But­ler: Before I could afford the mon­i­tor I stood at the side of a golfer and watched his ball and judged the angle of its flight com­pared to marks on a board on the wall of the hit­ting area.  In ret­ro­spect I did a crappy job.  The num­bers are incred­i­bly use­ful when inter­preted right.

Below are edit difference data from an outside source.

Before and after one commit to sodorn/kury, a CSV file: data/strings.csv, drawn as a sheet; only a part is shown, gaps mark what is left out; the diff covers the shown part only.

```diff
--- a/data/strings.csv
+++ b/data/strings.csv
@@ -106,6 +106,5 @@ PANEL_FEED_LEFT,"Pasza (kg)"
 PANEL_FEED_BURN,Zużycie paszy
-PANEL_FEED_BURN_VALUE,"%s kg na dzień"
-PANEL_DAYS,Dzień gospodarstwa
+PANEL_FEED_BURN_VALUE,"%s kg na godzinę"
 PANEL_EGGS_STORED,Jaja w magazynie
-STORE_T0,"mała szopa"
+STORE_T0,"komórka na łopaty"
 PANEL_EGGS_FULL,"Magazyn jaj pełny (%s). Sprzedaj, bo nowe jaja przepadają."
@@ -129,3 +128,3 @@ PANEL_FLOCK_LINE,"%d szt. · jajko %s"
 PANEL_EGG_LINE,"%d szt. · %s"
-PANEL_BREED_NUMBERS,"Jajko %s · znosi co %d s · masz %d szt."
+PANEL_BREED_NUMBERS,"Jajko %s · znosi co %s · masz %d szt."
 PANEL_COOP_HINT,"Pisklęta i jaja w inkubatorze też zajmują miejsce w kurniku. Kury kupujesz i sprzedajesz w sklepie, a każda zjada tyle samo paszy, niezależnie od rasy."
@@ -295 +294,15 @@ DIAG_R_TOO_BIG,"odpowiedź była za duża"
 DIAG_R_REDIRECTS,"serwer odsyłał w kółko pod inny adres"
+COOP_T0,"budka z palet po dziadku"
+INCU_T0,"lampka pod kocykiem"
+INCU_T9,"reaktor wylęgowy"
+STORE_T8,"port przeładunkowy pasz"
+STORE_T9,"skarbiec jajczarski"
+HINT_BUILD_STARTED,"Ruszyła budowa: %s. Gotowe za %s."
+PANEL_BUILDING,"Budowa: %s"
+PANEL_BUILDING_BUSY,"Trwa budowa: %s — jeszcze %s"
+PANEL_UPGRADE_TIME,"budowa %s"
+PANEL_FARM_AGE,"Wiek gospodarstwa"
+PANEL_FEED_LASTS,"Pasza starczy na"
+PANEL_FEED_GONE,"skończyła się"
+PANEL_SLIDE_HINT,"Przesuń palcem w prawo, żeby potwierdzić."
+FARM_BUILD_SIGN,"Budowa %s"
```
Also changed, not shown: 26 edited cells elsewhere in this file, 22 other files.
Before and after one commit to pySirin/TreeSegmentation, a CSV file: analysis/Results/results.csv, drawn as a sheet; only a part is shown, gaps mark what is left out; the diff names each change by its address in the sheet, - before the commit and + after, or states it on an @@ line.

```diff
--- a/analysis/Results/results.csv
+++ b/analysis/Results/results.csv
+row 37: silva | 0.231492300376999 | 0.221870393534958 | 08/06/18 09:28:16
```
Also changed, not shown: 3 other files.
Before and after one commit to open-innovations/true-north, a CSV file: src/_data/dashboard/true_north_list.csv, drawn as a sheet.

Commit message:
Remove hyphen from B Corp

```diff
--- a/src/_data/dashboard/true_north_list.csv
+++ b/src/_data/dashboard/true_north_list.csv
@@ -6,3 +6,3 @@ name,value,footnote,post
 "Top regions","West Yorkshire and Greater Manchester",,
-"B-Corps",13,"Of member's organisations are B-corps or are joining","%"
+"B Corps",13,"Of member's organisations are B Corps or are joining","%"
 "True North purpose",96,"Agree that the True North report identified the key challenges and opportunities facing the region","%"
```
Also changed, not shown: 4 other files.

TAP:  Watch for a future piece on the Total Quality Management approach David Butler applies to club-fitting and club-making.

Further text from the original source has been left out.